**WORK INSTRUCTIONS**
Find how many lines below hold "center", then state that number by itself.

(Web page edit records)
»»
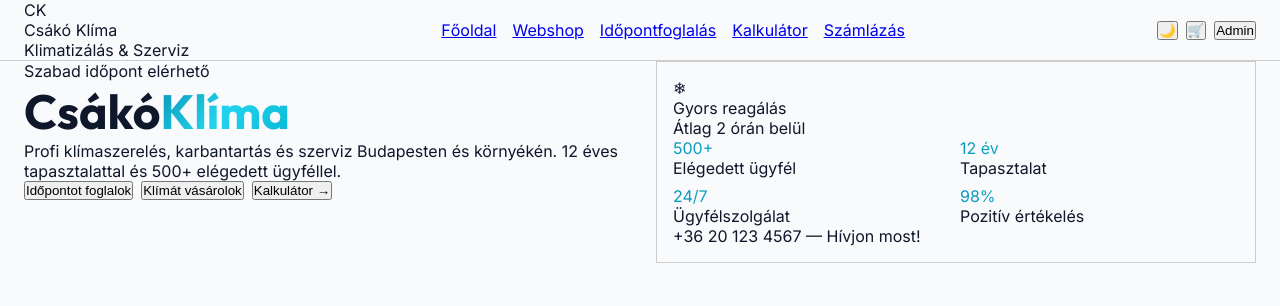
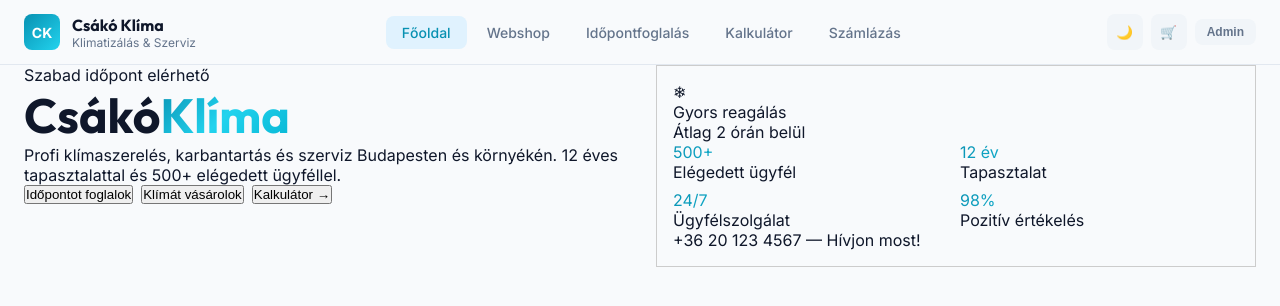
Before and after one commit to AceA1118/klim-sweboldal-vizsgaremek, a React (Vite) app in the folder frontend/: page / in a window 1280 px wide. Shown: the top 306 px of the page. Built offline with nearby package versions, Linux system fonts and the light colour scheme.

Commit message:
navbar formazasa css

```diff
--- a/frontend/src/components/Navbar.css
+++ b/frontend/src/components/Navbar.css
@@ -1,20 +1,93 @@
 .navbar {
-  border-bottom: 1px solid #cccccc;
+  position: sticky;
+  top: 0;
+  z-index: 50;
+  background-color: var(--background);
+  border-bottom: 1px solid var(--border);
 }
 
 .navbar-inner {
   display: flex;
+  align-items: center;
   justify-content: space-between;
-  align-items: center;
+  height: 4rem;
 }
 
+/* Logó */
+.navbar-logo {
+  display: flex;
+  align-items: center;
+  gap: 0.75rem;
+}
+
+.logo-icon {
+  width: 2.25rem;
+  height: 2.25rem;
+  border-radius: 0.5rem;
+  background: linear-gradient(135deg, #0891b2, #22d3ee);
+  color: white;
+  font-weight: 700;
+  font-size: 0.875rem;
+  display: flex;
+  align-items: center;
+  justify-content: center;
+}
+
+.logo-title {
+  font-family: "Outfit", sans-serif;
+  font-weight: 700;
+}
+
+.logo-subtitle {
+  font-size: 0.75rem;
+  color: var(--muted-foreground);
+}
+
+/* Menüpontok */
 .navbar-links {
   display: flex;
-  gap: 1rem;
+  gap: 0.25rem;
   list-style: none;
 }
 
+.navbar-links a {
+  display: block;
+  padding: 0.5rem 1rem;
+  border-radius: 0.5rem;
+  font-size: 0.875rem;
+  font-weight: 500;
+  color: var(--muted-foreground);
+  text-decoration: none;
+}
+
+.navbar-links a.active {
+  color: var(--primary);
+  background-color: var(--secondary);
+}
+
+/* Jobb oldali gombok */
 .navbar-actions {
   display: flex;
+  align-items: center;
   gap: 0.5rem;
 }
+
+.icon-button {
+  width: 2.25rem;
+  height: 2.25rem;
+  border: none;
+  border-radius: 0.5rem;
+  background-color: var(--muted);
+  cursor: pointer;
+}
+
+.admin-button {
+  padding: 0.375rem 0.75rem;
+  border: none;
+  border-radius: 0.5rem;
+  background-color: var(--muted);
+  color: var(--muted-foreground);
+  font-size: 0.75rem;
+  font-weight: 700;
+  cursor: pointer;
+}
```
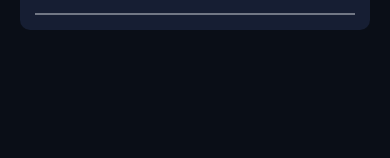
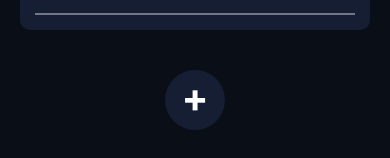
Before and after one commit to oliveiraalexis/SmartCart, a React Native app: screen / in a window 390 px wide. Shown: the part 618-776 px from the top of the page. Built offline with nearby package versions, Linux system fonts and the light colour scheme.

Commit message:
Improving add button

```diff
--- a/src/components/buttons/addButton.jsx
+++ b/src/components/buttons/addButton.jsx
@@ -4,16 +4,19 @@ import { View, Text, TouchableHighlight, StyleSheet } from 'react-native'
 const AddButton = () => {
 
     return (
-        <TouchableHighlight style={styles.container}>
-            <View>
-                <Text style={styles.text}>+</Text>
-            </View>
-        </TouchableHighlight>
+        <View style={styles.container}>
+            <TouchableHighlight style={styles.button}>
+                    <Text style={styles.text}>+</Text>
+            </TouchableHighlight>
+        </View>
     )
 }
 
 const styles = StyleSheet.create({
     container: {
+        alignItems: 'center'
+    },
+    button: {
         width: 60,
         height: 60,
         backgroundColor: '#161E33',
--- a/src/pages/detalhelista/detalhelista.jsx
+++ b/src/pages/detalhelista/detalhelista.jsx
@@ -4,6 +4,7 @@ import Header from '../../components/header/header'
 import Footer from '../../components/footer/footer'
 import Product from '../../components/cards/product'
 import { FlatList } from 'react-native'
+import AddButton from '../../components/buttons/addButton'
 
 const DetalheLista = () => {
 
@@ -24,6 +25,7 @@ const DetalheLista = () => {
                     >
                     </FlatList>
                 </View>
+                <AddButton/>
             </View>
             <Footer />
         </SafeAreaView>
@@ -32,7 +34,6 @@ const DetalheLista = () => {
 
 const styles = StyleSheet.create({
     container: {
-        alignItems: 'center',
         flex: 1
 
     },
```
««
»»
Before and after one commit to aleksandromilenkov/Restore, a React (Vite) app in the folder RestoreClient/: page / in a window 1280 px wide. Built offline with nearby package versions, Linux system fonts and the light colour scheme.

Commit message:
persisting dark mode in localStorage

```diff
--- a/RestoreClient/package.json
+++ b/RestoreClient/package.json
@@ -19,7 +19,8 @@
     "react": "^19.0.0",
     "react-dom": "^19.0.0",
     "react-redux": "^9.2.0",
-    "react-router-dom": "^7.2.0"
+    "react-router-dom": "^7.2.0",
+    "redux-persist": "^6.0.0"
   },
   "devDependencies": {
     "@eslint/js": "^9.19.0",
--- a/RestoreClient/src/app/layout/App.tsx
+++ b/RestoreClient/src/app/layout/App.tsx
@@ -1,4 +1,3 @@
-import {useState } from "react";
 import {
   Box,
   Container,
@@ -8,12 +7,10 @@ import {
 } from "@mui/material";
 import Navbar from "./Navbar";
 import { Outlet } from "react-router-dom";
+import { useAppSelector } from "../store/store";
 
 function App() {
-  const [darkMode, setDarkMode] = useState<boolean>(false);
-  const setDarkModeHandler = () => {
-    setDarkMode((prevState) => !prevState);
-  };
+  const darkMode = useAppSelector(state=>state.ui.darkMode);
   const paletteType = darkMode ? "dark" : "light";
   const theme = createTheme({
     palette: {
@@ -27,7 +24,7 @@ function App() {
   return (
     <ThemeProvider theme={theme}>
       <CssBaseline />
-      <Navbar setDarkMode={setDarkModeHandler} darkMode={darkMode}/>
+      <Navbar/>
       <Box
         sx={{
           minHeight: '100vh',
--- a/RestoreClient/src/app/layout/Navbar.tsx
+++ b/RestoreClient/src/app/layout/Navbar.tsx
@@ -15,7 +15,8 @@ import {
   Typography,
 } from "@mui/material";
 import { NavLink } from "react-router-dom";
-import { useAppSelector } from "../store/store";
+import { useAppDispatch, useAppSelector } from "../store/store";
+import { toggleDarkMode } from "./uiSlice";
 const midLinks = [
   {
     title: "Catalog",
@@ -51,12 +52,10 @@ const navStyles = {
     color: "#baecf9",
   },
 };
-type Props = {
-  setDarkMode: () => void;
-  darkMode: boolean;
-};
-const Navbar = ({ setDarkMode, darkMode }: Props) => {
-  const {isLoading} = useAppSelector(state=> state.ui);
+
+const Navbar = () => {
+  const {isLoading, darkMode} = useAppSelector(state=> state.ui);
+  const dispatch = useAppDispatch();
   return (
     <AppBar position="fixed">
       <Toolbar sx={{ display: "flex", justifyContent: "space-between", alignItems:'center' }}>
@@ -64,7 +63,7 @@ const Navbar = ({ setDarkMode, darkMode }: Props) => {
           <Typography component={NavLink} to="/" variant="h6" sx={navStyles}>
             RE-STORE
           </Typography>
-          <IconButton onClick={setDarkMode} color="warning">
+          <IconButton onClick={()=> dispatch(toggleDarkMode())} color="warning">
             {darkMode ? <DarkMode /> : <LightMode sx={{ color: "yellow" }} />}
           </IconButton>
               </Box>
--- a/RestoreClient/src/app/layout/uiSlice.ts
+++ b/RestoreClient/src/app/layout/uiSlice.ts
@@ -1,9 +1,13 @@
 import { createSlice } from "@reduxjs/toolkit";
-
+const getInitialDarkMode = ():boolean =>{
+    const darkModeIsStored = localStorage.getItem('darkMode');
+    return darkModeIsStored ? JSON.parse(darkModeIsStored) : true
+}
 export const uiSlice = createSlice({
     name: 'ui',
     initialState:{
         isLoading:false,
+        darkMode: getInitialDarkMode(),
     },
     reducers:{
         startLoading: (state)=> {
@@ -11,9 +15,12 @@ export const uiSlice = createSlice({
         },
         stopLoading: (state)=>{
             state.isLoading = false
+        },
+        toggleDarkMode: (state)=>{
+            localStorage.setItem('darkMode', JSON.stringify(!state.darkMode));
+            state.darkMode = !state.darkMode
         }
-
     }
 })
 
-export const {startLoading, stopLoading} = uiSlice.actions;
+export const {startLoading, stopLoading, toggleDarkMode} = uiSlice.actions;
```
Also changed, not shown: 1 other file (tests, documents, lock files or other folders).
««
»»
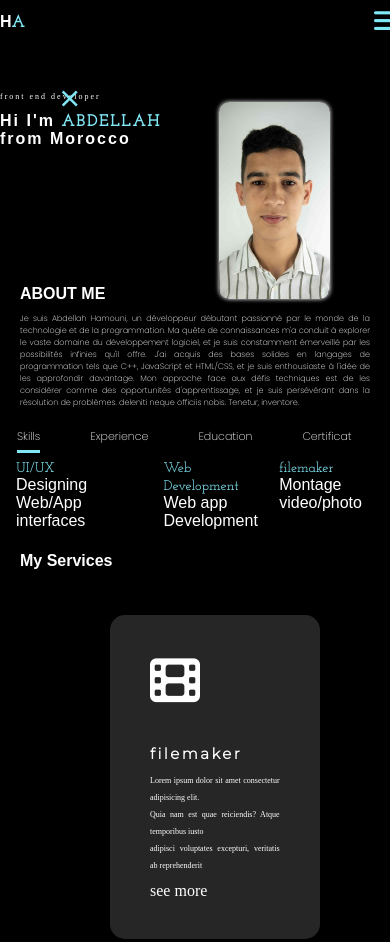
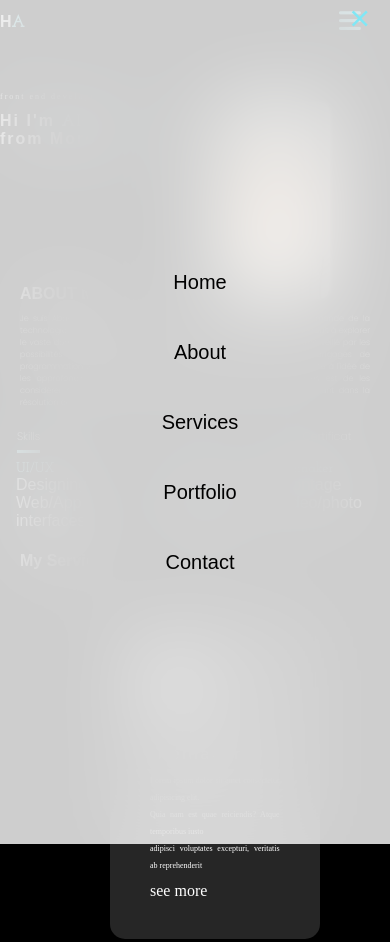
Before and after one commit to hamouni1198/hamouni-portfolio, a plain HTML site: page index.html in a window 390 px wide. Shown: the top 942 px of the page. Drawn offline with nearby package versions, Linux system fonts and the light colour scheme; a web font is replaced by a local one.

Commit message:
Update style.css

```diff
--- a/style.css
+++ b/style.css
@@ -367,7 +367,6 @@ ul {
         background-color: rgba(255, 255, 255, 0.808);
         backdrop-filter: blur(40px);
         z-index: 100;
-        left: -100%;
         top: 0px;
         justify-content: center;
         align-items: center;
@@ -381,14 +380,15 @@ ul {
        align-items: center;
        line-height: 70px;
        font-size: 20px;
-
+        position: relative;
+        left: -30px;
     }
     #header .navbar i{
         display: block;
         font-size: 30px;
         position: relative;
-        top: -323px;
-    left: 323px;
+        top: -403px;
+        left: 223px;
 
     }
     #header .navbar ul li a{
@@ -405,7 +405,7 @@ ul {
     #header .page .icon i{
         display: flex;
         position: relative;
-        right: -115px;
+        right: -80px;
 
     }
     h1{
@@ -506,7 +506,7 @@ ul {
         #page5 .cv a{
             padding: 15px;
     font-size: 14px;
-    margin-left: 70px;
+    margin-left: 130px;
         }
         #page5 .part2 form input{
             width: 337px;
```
««
**TASK RESPONSE**
12